══ DATA SECTION

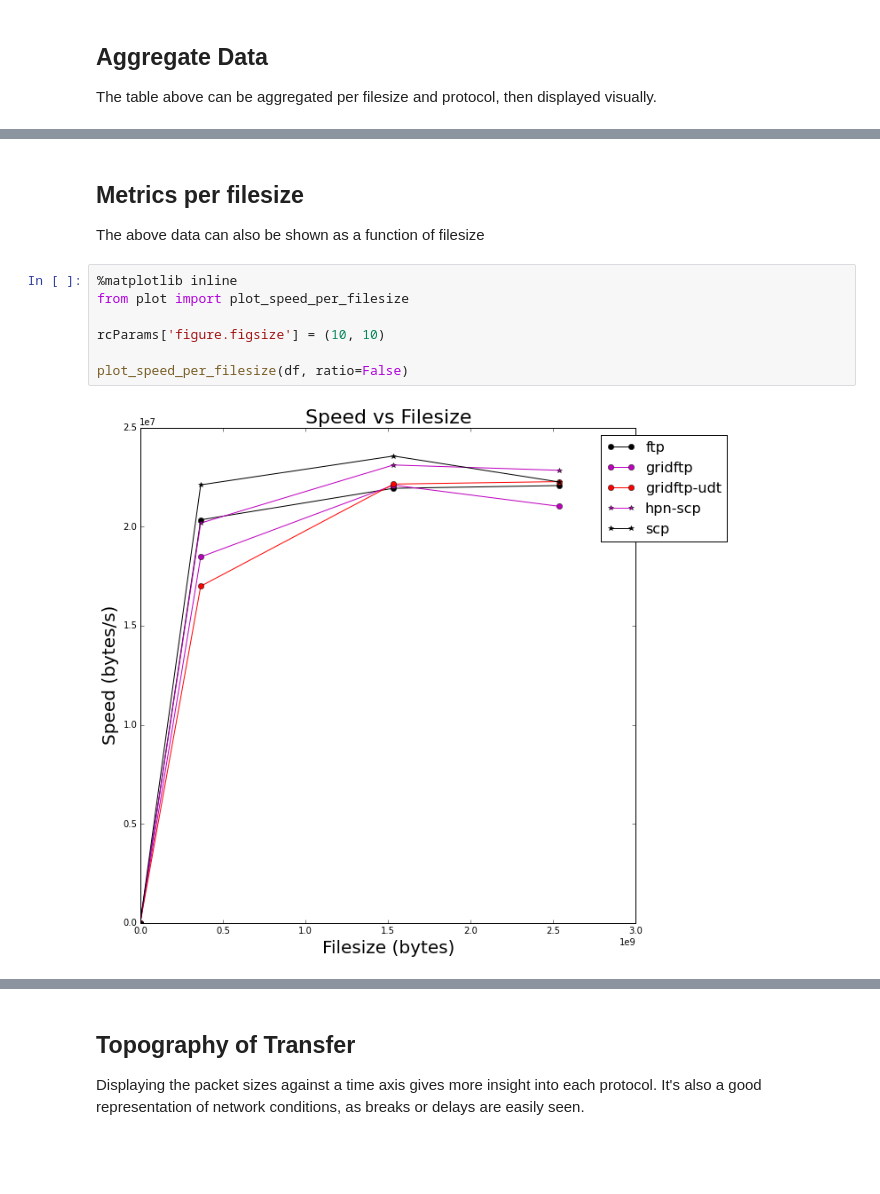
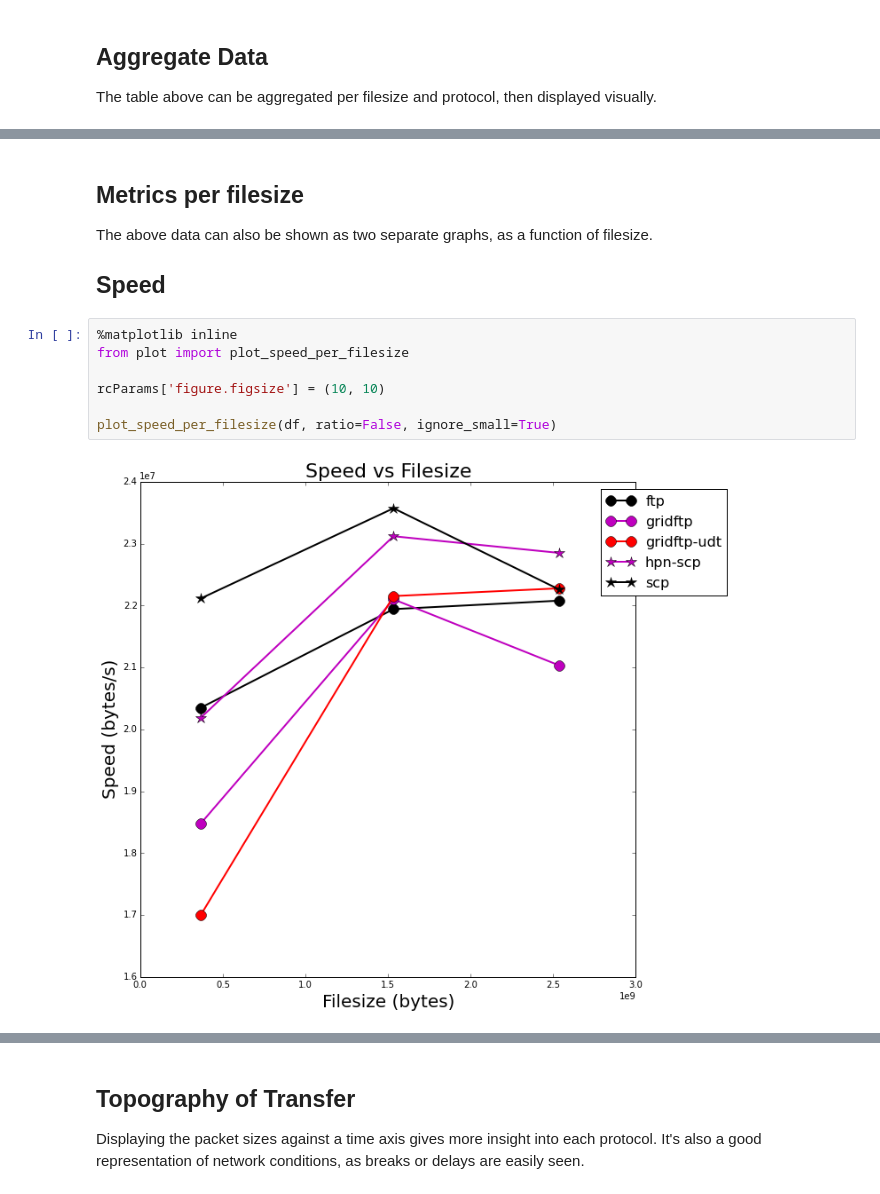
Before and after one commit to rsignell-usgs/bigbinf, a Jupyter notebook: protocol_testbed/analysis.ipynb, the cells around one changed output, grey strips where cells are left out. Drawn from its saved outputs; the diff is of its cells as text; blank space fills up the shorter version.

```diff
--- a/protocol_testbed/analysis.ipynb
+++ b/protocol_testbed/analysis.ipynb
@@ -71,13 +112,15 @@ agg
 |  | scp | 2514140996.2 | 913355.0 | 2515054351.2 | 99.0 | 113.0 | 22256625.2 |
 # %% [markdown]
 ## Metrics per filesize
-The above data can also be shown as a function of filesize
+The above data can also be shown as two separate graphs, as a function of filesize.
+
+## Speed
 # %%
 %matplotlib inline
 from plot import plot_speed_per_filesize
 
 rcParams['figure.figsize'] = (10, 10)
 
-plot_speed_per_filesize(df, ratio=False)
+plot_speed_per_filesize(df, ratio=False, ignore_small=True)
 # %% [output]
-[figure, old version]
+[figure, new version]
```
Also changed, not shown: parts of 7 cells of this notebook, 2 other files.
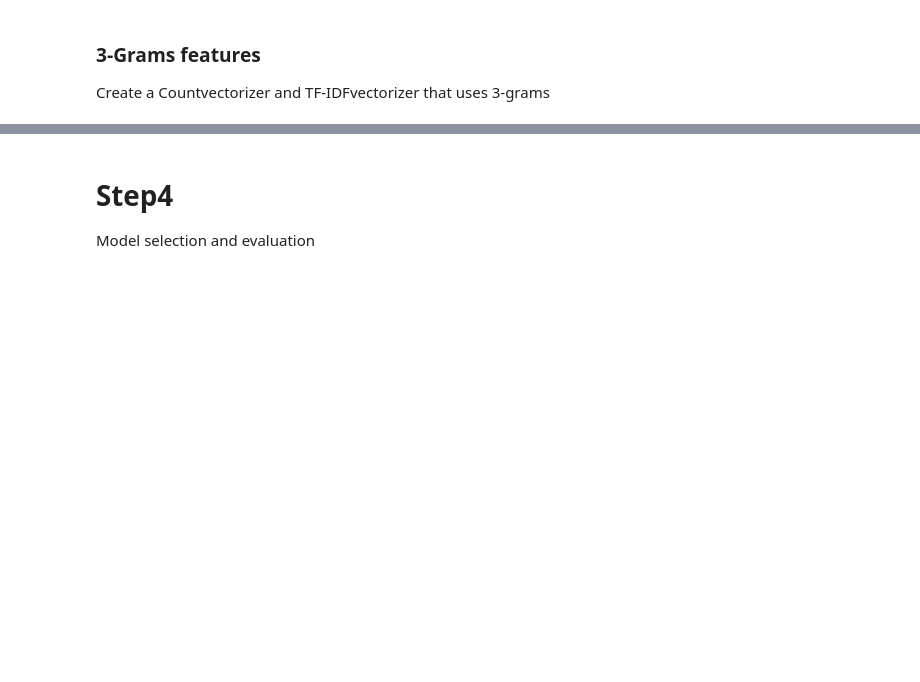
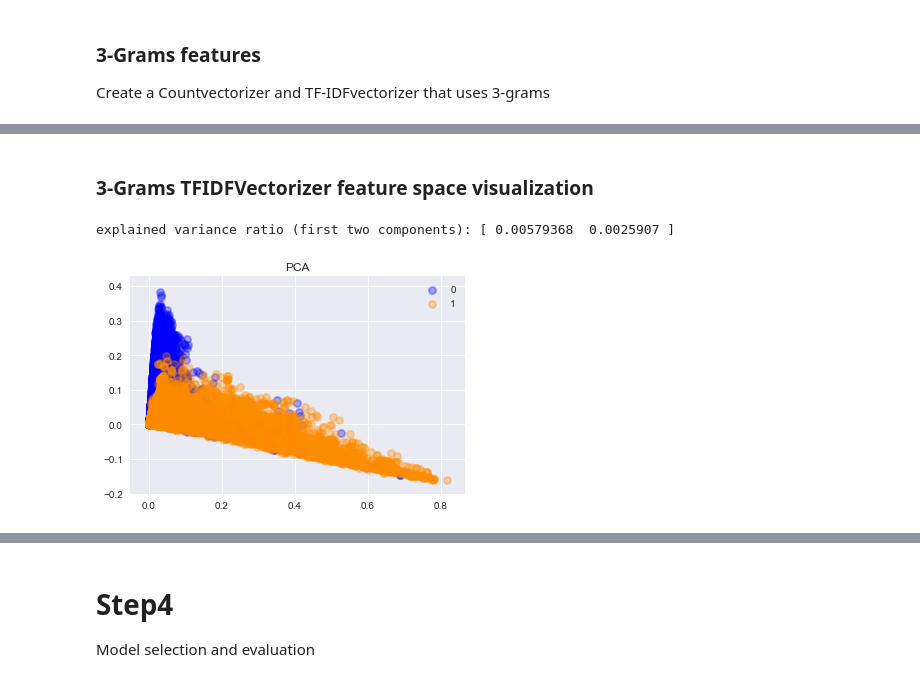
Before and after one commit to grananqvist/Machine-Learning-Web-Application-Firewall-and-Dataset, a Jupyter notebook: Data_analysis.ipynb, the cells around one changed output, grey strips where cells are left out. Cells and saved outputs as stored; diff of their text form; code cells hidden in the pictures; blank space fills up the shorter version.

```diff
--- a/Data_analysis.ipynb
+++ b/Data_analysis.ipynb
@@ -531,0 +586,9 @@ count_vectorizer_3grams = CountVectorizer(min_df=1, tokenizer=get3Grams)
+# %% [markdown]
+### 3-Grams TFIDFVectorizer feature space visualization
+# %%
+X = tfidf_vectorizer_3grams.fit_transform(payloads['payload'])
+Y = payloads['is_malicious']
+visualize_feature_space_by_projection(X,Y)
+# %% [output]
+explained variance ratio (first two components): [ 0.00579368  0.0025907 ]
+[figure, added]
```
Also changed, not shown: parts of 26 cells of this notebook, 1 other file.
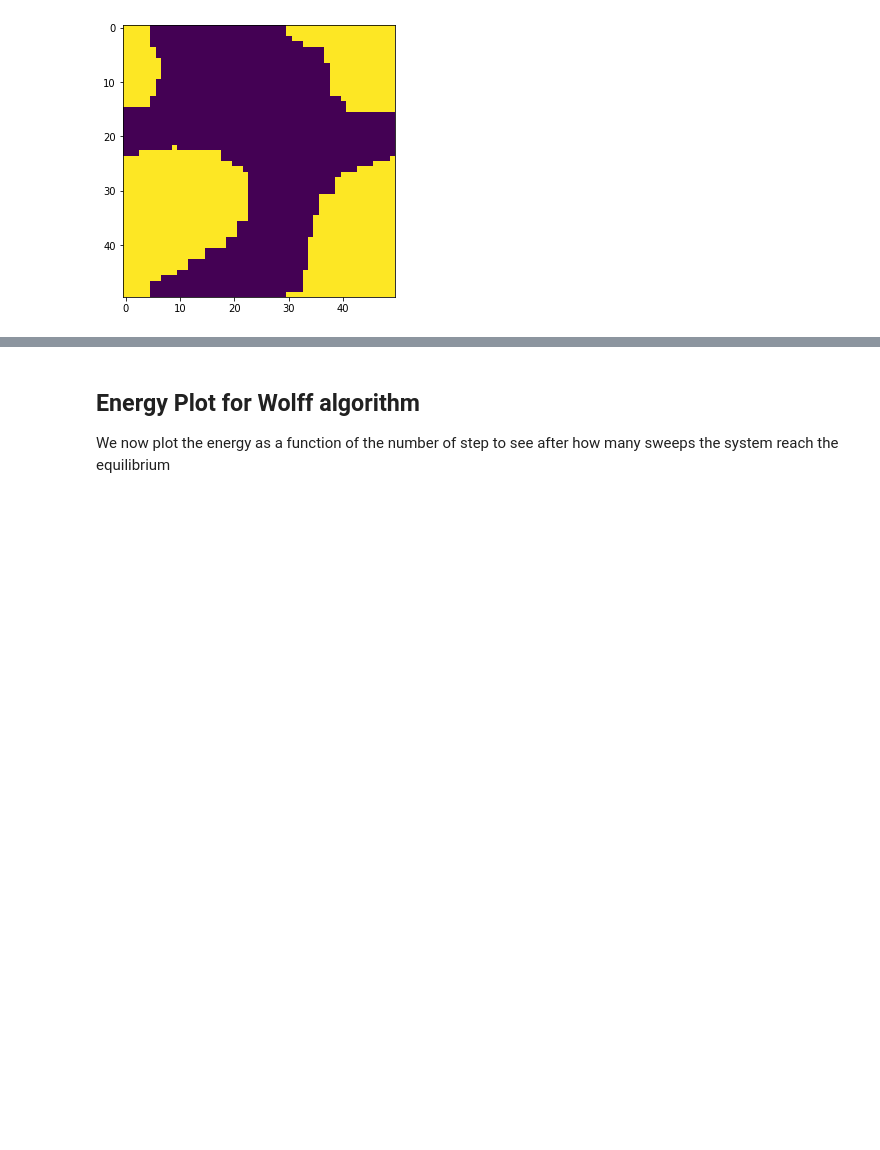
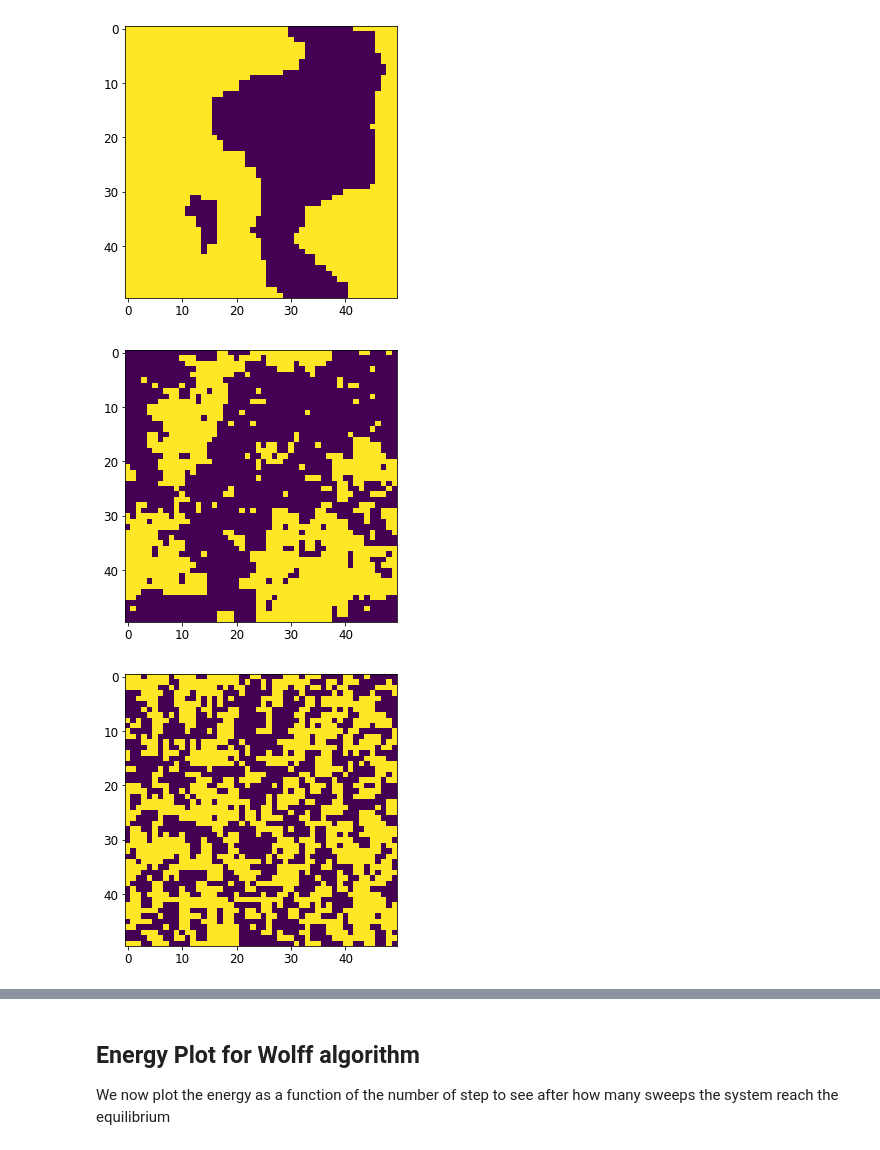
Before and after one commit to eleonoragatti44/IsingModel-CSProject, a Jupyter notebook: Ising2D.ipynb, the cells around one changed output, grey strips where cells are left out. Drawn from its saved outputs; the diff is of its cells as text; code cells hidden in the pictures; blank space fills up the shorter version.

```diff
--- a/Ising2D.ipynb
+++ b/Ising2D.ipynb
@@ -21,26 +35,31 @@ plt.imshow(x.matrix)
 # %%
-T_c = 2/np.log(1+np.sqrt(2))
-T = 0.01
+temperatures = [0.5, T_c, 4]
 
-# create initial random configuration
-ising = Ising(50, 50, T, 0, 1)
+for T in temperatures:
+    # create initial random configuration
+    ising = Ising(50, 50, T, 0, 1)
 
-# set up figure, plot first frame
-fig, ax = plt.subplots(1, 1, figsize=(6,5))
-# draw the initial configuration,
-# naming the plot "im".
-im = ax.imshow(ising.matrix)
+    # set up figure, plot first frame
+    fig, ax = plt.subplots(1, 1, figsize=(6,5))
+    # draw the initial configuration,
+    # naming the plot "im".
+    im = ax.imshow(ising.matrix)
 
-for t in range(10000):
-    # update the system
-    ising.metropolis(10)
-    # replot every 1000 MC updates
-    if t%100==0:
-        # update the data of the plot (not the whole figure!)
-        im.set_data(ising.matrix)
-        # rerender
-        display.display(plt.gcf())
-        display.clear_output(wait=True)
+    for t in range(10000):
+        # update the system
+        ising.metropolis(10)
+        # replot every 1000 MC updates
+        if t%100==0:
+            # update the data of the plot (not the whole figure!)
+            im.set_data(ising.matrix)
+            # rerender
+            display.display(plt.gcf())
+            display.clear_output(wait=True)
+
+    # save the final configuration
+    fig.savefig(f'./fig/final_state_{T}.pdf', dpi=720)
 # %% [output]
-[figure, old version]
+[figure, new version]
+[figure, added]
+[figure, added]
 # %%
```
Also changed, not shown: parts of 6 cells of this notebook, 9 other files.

════

_WHAT THE TASK REQUIRES:_ When a line among the entries contains "shown", pull that line out.

_YOUR RESPONSE:_
-The above data can also be shown as a function of filesize
+The above data can also be shown as two separate graphs, as a function of filesize.
Also changed, not shown: parts of 7 cells of this notebook, 2 other files.
Also changed, not shown: parts of 26 cells of this notebook, 1 other file.
Also changed, not shown: parts of 6 cells of this notebook, 9 other files.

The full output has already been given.